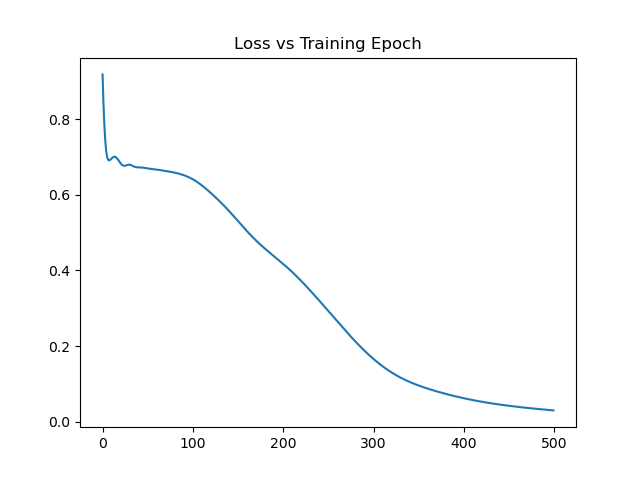
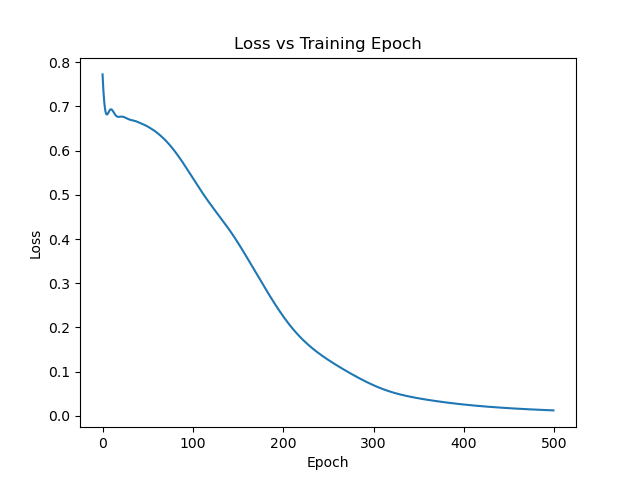
Added comments, fixed saving, updated readme

diff --git a/Assignment3/main.py b/Assignment3/main.py
@@ -5,34 +5,42 @@ import torch.nn as nn
 import torch.optim as optim
 import argparse, json
 
+#class for generating to help generate vector field (i.e. dataset)
 class VecField:
     def __init__(self,dxdt,dydt):
         self.u = dxdt
         self.v = dydt
+
+        #vectorized verzons to help plot quiver plot
         self.uvec = np.vectorize(dxdt)
         self.vvec = np.vectorize(dydt)
         
     def dfdt(self,x,y):
         return [self.u(x,y),self.v(x,y)]
 
+#OdeNet essentially tries to learn the vector field \vec{f(x,y)}. 
 class OdeNet(nn.Module):
     def __init__(self, vectorfield, lb = (-2,-2), ub = (2,2), h = 0.01, lr = 0.01):
         super(OdeNet,self).__init__()
+
+        #lowerbou, uberbound, "stepsize", vectorfield
         self.lb = lb 
         self.ub = ub 
         self.h = h
         self.vectorfield = vectorfield
         
-
+        #neural network
         self.net = nn.Sequential(
             nn.Linear(2,50),
             nn.Tanh(),
             nn.Linear(50,2)
         )
         
-        self.optimizer = optim.SGD(self.parameters(),lr = lr)
+        #SGD for optimizer
+        self.optimizer = optim.Adam(self.parameters(),lr = lr)
         self.loss = nn.MSELoss(reduction = 'mean')
 
+        #generate training coordinates 
         self.trcords()
 
     def forward(self,x):
@@ -47,10 +55,10 @@ class OdeNet(nn.Module):
         self.optimizer.zero_grad()
         
         
-        prediction = self.forward(self.D) #used to calculate loss
+        prediction = self.forward(self.D) #used to calculate loss, predicts value of dfdt at x,y
 
         #calculate loss and propagate
-        loss = self.loss(prediction, self.L)
+        loss = self.loss(prediction, self.L) #MSE between true dfdt and prediction
         loss.backward()
         self.optimizer.step()
             
@@ -79,12 +87,15 @@ class OdeNet(nn.Module):
         print("Final Epoch: [" + str(i+1) + "/" + str(num_epoch) + "]")
         print("Training Loss: " + str(tloss))
         
-        
+        #plot and save
         mpl.plot(np.arange(num_epoch),trainloss)
         mpl.title("Loss vs Training Epoch")
-        mpl.savefig("plots/loss"+str(exp)+".png")
+        mpl.xlabel("Epoch")
+        mpl.ylabel("Loss")
         
-
+        mpl.savefig("plots/loss"+str(exp)+".png")
+        mpl.show(block=False)
+    #evaluate solution (add gradient with a set time-step to current position and repeat nsteps)
     def evaluate(self, xi, nstep):
         self.eval()
         positions = [xi]
@@ -107,13 +118,15 @@ class OdeNet(nn.Module):
         
         mpl.plot(xs,ys)
         mpl.plot(xs[0],ys[0],'ro')
-    
+        mpl.xlabel("xs")
+        mpl.ylabel("ys")
         
        
         
 
 
     def trcords(self):
+        #generate training coordinates and labels
         xs = np.linspace(self.lb[0],self.ub[0],int((self.ub[0]-self.lb[0])//(self.h/2)))
         ys = np.linspace(self.lb[1],self.ub[1],int((self.ub[1]-self.lb[1])//(self.h/2)))
         D = []
@@ -124,8 +137,8 @@ class OdeNet(nn.Module):
                     continue
                 D.append([x,y])
                 L.append(self.vectorfield.dfdt(x,y))
-        self.D = torch.tensor(D).float()
-        self.L = torch.tensor(L).float()
+        self.D = torch.tensor(D).float() #coordinates
+        self.L = torch.tensor(L).float() #labels
 
     def quiverplot(self):
         grid = np.meshgrid(np.linspace(self.lb[0],self.ub[0],50),np.linspace(self.lb[1],self.ub[1],50),indexing = "xy")
@@ -144,8 +157,9 @@ class OdeNet(nn.Module):
             mpl.title("Test Trajectory " + str(j))
             
             path = "plots/exp"+str(exp)+"testraj"+str(j)+".png"
-            mpl.savefig(path)
             
+            mpl.savefig(path)
+            mpl.show(block=False)
             j+=1
         
 
@@ -166,9 +180,9 @@ if __name__ == '__main__':
     u = lambda x,y : eval(dictionary["field"]["1"]["xfield"])
     v = lambda x,y : eval(dictionary["field"]["1"]["yfield"])
 
-    test = VecField(u,v)
+    test1 = VecField(u,v)
 
-    model = OdeNet(test, lr = dictionary["lr"])
+    model = OdeNet(test1, lr = dictionary["lr"])
 
     model.trcords()
     model.run(dictionary["num_epoch"], 1)
@@ -178,9 +192,9 @@ if __name__ == '__main__':
     u = lambda x,y : eval(dictionary["field"]["2"]["xfield"])
     v = lambda x,y : eval(dictionary["field"]["2"]["yfield"])
 
-    test = VecField(u,v)
+    test2 = VecField(u,v)
 
-    model = OdeNet(test, lr = dictionary["lr"])
+    model = OdeNet(test2, lr = dictionary["lr"])
 
     model.trcords()
     model.run(dictionary["num_epoch"], 2)

diff --git a/Assignment 2/main.py b/Assignment 2/main.py
@@ -1,3 +1,4 @@
+
 # Write your assignment here
 
 #import needed modules
@@ -83,8 +84,8 @@ class EvenNet(nn.Module):
     # Use if the same network is trained multiple times.
     def reset(self):
         self.inputlayer.reset_parameters()
-        self.hl1.reset_parameters()
-        self.hl2.reset_parameters()
+        self.hstack.reset_parameters()
+        
         self.outlayer.reset_parameters()
 
     

diff --git a/Assignment3/README.md b/Assignment3/README.md
@@ -12,3 +12,5 @@ To run `main.py`, use
 ```sh
 python3 main.py parameters.json [-1.0,-1.0] [1.0,1.0] 3
 ```
+
+This model attempts to learn the value of dfdt at (x,y) and adds it scaled by some time step to (x,y) multiple times to plot a solution trajectory. Initially the model itself was going to be a simple linear layer however, it was not able to pick up on the nonlinearities of the 2nd field. So I added an extra layer with moe depth and added a tanh activation function. This version was able to learn both fields. Another thing to note is that Adam is much better at optimizing this loss function than SGD. SGD was not able to optimize the model enough for the 2nd field.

********************

TASK GOAL - Your reply is to repeat, unchanged, the lines above running from the one with "self.L = torch.tensor(L).float() #labels" up to and including the one with "-144,8 +157,9 @@".

YOUR RESPONSE -
+        self.L = torch.tensor(L).float() #labels
 
     def quiverplot(self):
         grid = np.meshgrid(np.linspace(self.lb[0],self.ub[0],50),np.linspace(self.lb[1],self.ub[1],50),indexing = "xy")
@@ -144,8 +157,9 @@ class OdeNet(nn.Module):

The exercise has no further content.